» What to do:
Search the records for "account" and copy each line that holds it.

(Data shown begins)

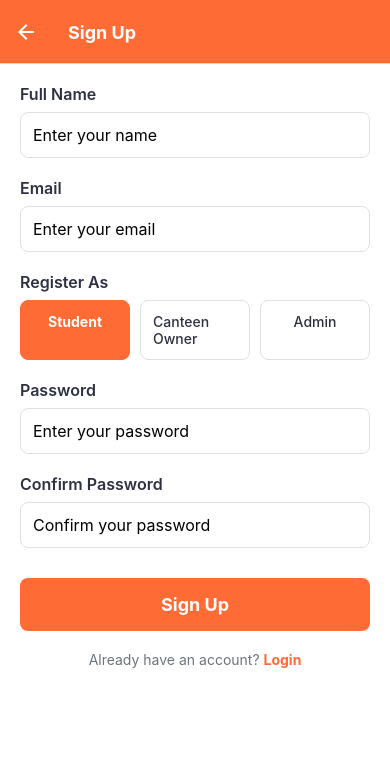
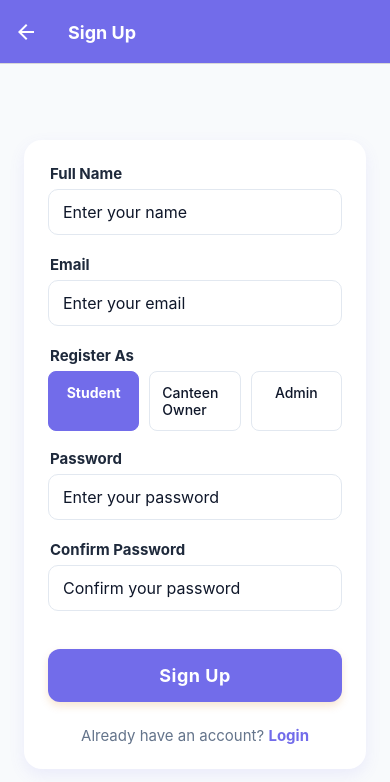
Before and after one commit to HackIIIT-Santas-And-Their-Elves/KMS, a React Native app in the folder UnifiedApp/: screen /Register in a window 390 px wide. Shown: the top 782 px of the page. Built offline with nearby package versions, Linux system fonts and the light colour scheme.

Commit message:
Changes color everywhere to match LoginScreen.js

```diff
--- a/UnifiedApp/src/screens/CartScreen.js
+++ b/UnifiedApp/src/screens/CartScreen.js
@@ -130,136 +130,151 @@ const styles = StyleSheet.create({
         flex: 1,
         justifyContent: 'center',
         alignItems: 'center',
-        padding: 20,
+        backgroundColor: colors.background,
     },
     emptyText: {
         fontSize: 18,
         color: colors.textSecondary,
-        marginTop: 16,
-        marginBottom: 24,
+        marginTop: 18,
+        marginBottom: 12,
     },
     browseButton: {
         backgroundColor: colors.primary,
-        paddingHorizontal: 24,
+        borderRadius: 10,
         paddingVertical: 12,
-        borderRadius: 8,
+        paddingHorizontal: 28,
+        marginTop: 8,
+        shadowColor: colors.primary,
+        shadowOffset: { width: 0, height: 3 },
+        shadowOpacity: 0.12,
+        shadowRadius: 6,
+        elevation: 2,
     },
     browseButtonText: {
         color: colors.white,
+        fontWeight: 'bold',
         fontSize: 16,
-        fontWeight: 'bold',
     },
     listContainer: {
-        padding: 16,
+        paddingBottom: 120,
     },
     header: {
         flexDirection: 'row',
         justifyContent: 'space-between',
         alignItems: 'center',
-        marginBottom: 16,
+        marginBottom: 8,
+        marginTop: 8,
+        paddingHorizontal: 8,
     },
     headerText: {
         fontSize: 16,
-        fontWeight: '600',
+        fontWeight: '700',
         color: colors.text,
     },
     clearText: {
-        fontSize: 14,
         color: colors.error,
         fontWeight: '600',
+        fontSize: 14,
     },
     card: {
-        backgroundColor: colors.white,
-        borderRadius: 12,
-        padding: 16,
-        marginBottom: 12,
-        elevation: 2,
-        shadowColor: '#000',
-        shadowOffset: { width: 0, height: 2 },
-        shadowOpacity: 0.1,
-        shadowRadius: 4,
+        backgroundColor: colors.surface,
+        borderRadius: 16,
+        padding: 18,
+        marginVertical: 8,
+        marginHorizontal: 8,
+        shadowColor: colors.primary,
+        shadowOffset: { width: 0, height: 4 },
+        shadowOpacity: 0.10,
+        shadowRadius: 10,
+        elevation: 3,
     },
     itemInfo: {
-        marginBottom: 12,
+        marginBottom: 8,
     },
     itemName: {
-        fontSize: 16,
-        fontWeight: 'bold',
+        fontSize: 17,
+        fontWeight: '700',
         color: colors.text,
-        marginBottom: 4,
     },
     itemPrice: {
         fontSize: 14,
         color: colors.textSecondary,
+        marginTop: 2,
     },
     quantityContainer: {
         flexDirection: 'row',
         alignItems: 'center',
-        marginBottom: 12,
+        marginTop: 6,
     },
     quantityButton: {
-        width: 32,
-        height: 32,
-        borderRadius: 16,
+        backgroundColor: colors.background,
+        borderRadius: 8,
+        padding: 6,
+        marginHorizontal: 4,
         borderWidth: 1,
-        borderColor: colors.primary,
-        justifyContent: 'center',
-        alignItems: 'center',
+        borderColor: colors.border,
     },
     quantity: {
-        fontSize: 18,
-        fontWeight: 'bold',
+        fontSize: 16,
+        fontWeight: '600',
         color: colors.text,
-        marginHorizontal: 16,
-        minWidth: 30,
-        textAlign: 'center',
+        marginHorizontal: 8,
     },
     itemFooter: {
         flexDirection: 'row',
         justifyContent: 'space-between',
         alignItems: 'center',
-        paddingTop: 12,
-        borderTopWidth: 1,
-        borderTopColor: colors.border,
+        marginTop: 8,
     },
     itemTotal: {
-        fontSize: 18,
+        fontSize: 15,
         fontWeight: 'bold',
         color: colors.primary,
     },
     footer: {
-        backgroundColor: colors.white,
-        padding: 16,
-        borderTopWidth: 1,
-        borderTopColor: colors.border,
+        backgroundColor: colors.surface,
+        borderTopLeftRadius: 18,
+        borderTopRightRadius: 18,
+        padding: 18,
+        shadowColor: colors.primary,
+        shadowOffset: { width: 0, height: -2 },
+        shadowOpacity: 0.08,
+        shadowRadius: 8,
+        elevation: 2,
     },
     totalContainer: {
         flexDirection: 'row',
         justifyContent: 'space-between',
         alignItems: 'center',
-        marginBottom: 16,
+        marginBottom: 10,
     },
     totalLabel: {
-        fontSize: 16,
-        color: colors.text,
+        color: colors.textSecondary,
+        fontSize: 15,
     },
     totalAmount: {
-        fontSize: 24,
+        color: colors.primary,
         fontWeight: 'bold',
-        color: colors.primary,
+        fontSize: 18,
     },
     checkoutButton: {
-        backgroundColor: colors.primary,
+        backgroundColor: colors.action,
+        borderRadius: 12,
         flexDirection: 'row',
+        alignItems: 'center',
         justifyContent: 'center',
-        alignItems: 'center',
-        padding: 16,
-        borderRadius: 8,
+        paddingVertical: 14,
+        marginTop: 8,
+        shadowColor: colors.action,
+        shadowOffset: { width: 0, height: 3 },
+        shadowOpacity: 0.13,
+        shadowRadius: 7,
+        elevation: 2,
     },
     checkoutButtonText: {
         color: colors.white,
-        fontSize: 18,
         fontWeight: 'bold',
+        fontSize: 16,
         marginRight: 8,
     },
 });
--- a/UnifiedApp/src/screens/ProfileScreen.js
+++ b/UnifiedApp/src/screens/ProfileScreen.js
@@ -85,78 +85,109 @@ const styles = StyleSheet.create({
     header: {
         backgroundColor: colors.primary,
         alignItems: 'center',
-        padding: 24,
-        paddingTop: 40,
+        padding: 32,
+        paddingTop: 48,
+        borderBottomLeftRadius: 24,
+        borderBottomRightRadius: 24,
+        shadowColor: colors.primary,
+        shadowOffset: { width: 0, height: 8 },
+        shadowOpacity: 0.12,
+        shadowRadius: 16,
+        elevation: 8,
     },
     avatarContainer: {
         width: 96,
         height: 96,
         borderRadius: 48,
-        backgroundColor: colors.secondary,
+        backgroundColor: colors.action,
         justifyContent: 'center',
         alignItems: 'center',
         marginBottom: 16,
+        borderWidth: 3,
+        borderColor: colors.surface,
     },
     name: {
-        fontSize: 24,
-        fontWeight: 'bold',
+        fontSize: 26,
+        fontWeight: '800',
         color: colors.white,
-        marginBottom: 4,
+        marginBottom: 2,
     },
     email: {
-        fontSize: 14,
+        fontSize: 15,
         color: colors.white,
-        opacity: 0.9,
-        marginBottom: 12,
+        opacity: 0.92,
+        marginBottom: 10,
     },
     roleBadge: {
-        backgroundColor: colors.white,
-        paddingHorizontal: 16,
-        paddingVertical: 6,
-        borderRadius: 12,
+        backgroundColor: colors.surface,
+        paddingHorizontal: 18,
+        paddingVertical: 7,
+        borderRadius: 14,
+        marginTop: 6,
+        shadowColor: colors.primary,
+        shadowOffset: { width: 0, height: 2 },
+        shadowOpacity: 0.08,
+        shadowRadius: 4,
+        elevation: 2,
     },
     roleText: {
         color: colors.primary,
-        fontSize: 12,
-        fontWeight: 'bold',
+        fontSize: 13,
+        fontWeight: '700',
     },
     section: {
-        backgroundColor: colors.white,
-        marginTop: 16,
+        marginTop: 32,
+        backgroundColor: colors.surface,
+        borderRadius: 18,
+        marginHorizontal: 18,
         paddingVertical: 8,
+        shadowColor: colors.primary,
+        shadowOffset: { width: 0, height: 4 },
+        shadowOpacity: 0.08,
+        shadowRadius: 8,
+        elevation: 2,
     },
     menuItem: {
         flexDirection: 'row',
         alignItems: 'center',
-        padding: 16,
+        paddingVertical: 16,
+        paddingHorizontal: 24,
         borderBottomWidth: 1,
-        borderBottomColor: colors.surface,
+        borderBottomColor: colors.border,
     },
     menuText: {
         flex: 1,
         fontSize: 16,
         color: colors.text,
         marginLeft: 16,
+        fontWeight: '600',
     },
     logoutButton: {
         flexDirection: 'row',
         alignItems: 'center',
         justifyContent: 'center',
-        backgroundColor: colors.white,
-        padding: 16,
-        marginTop: 16,
+        marginTop: 32,
+        backgroundColor: colors.error,
+        borderRadius: 12,
+        paddingVertical: 14,
+        marginHorizontal: 32,
+        shadowColor: colors.error,
+        shadowOffset: { width: 0, height: 4 },
+        shadowOpacity: 0.12,
+        shadowRadius: 8,
+        elevation: 3,
     },
     logoutText: {
+        color: colors.white,
+        fontWeight: 'bold',
         fontSize: 16,
-        color: colors.error,
-        fontWeight: '600',
         marginLeft: 8,
     },
     version: {
         textAlign: 'center',
-        fontSize: 12,
         color: colors.textSecondary,
-        marginTop: 24,
+        marginTop: 18,
+        fontSize: 13,
     },
 });
 
--- a/UnifiedApp/src/screens/RegisterScreen.js
+++ b/UnifiedApp/src/screens/RegisterScreen.js
@@ -240,14 +240,14 @@ const RegisterScreen = ({ navigation }) => {
                         </Text>
                     </TouchableOpacity>
 
-                    <TouchableOpacity
-                        style={styles.linkButton}
-                        onPress={() => navigation.goBack()}
-                    >
-                        <Text style={styles.linkText}>
-                            Already have an account? <Text style={styles.linkTextBold}>Login</Text>
+                    <View style={styles.footer}>
+                        <Text style={styles.footerText}>
+                            Already have an account?{' '}
+                            <TouchableOpacity onPress={() => navigation.goBack()}>
+                                <Text style={styles.linkText}>Login</Text>
+                            </TouchableOpacity>
                         </Text>
-                    </TouchableOpacity>
+                    </View>
                 </View>
             </ScrollView>
         </KeyboardAvoidingView>
@@ -257,58 +257,75 @@ const RegisterScreen = ({ navigation }) => {
 const styles = StyleSheet.create({
     container: {
         flex: 1,
-        backgroundColor: colors.white,
+        backgroundColor: colors.background,
     },
     scrollContent: {
         flexGrow: 1,
-        padding: 20,
+        justifyContent: 'center',
+        padding: 24,
     },
     form: {
-        width: '100%',
+        backgroundColor: colors.surface,
+        borderRadius: 18,
+        padding: 24,
+        shadowColor: colors.primary,
+        shadowOffset: { width: 0, height: 6 },
+        shadowOpacity: 0.10,
+        shadowRadius: 16,
+        elevation: 6,
     },
     inputContainer: {
-        marginBottom: 20,
+        marginBottom: 18,
     },
     label: {
-        fontSize: 16,
-        fontWeight: '600',
-        color: colors.text,
-        marginBottom: 8,
+        fontSize: 15,
+        fontWeight: '700',
+        color: colors.secondary,
+        marginBottom: 6,
+        marginLeft: 2,
     },
     input: {
+        backgroundColor: colors.surface,
+        borderRadius: 10,
         borderWidth: 1,
         borderColor: colors.border,
-        borderRadius: 8,
-        padding: 12,
+        paddingHorizontal: 14,
+        paddingVertical: 12,
         fontSize: 16,
-        backgroundColor: colors.white,
+        color: colors.text,
+        marginBottom: 2,
     },
     button: {
         backgroundColor: colors.primary,
-        padding: 16,
-        borderRadius: 8,
+        borderRadius: 12,
+        paddingVertical: 16,
         alignItems: 'center',
-        marginTop: 10,
-    },
-    buttonDisabled: {
-        opacity: 0.6,
+        marginTop: 18,
+        shadowColor: colors.action,
+        shadowOffset: { width: 0, height: 4 },
+        shadowOpacity: 0.18,
+        shadowRadius: 8,
+        elevation: 4,
     },
     buttonText: {
         color: colors.white,
         fontSize: 18,
         fontWeight: 'bold',
+        letterSpacing: 0.5,
     },
-    linkButton: {
-        marginTop: 20,
-        alignItems: 'center',
+    footer: {
+        flexDirection: 'row',
+        justifyContent: 'center',
+        marginTop: 24,
+    },
+    footerText: {
+        color: colors.textSecondary,
+        fontSize: 15,
     },
     linkText: {
-        fontSize: 14,
-        color: colors.textSecondary,
-    },
-    linkTextBold: {
         color: colors.primary,
         fontWeight: 'bold',
+        fontSize: 15,
     },
     roleContainer: {
         flexDirection: 'row',
```
Also changed, not shown: UnifiedApp/src/constants/colors.js (+13 -13 lines).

(Data shown ends)

» Your response:
-                            Already have an account? <Text style={styles.linkTextBold}>Login</Text>
+                            Already have an account?{' '}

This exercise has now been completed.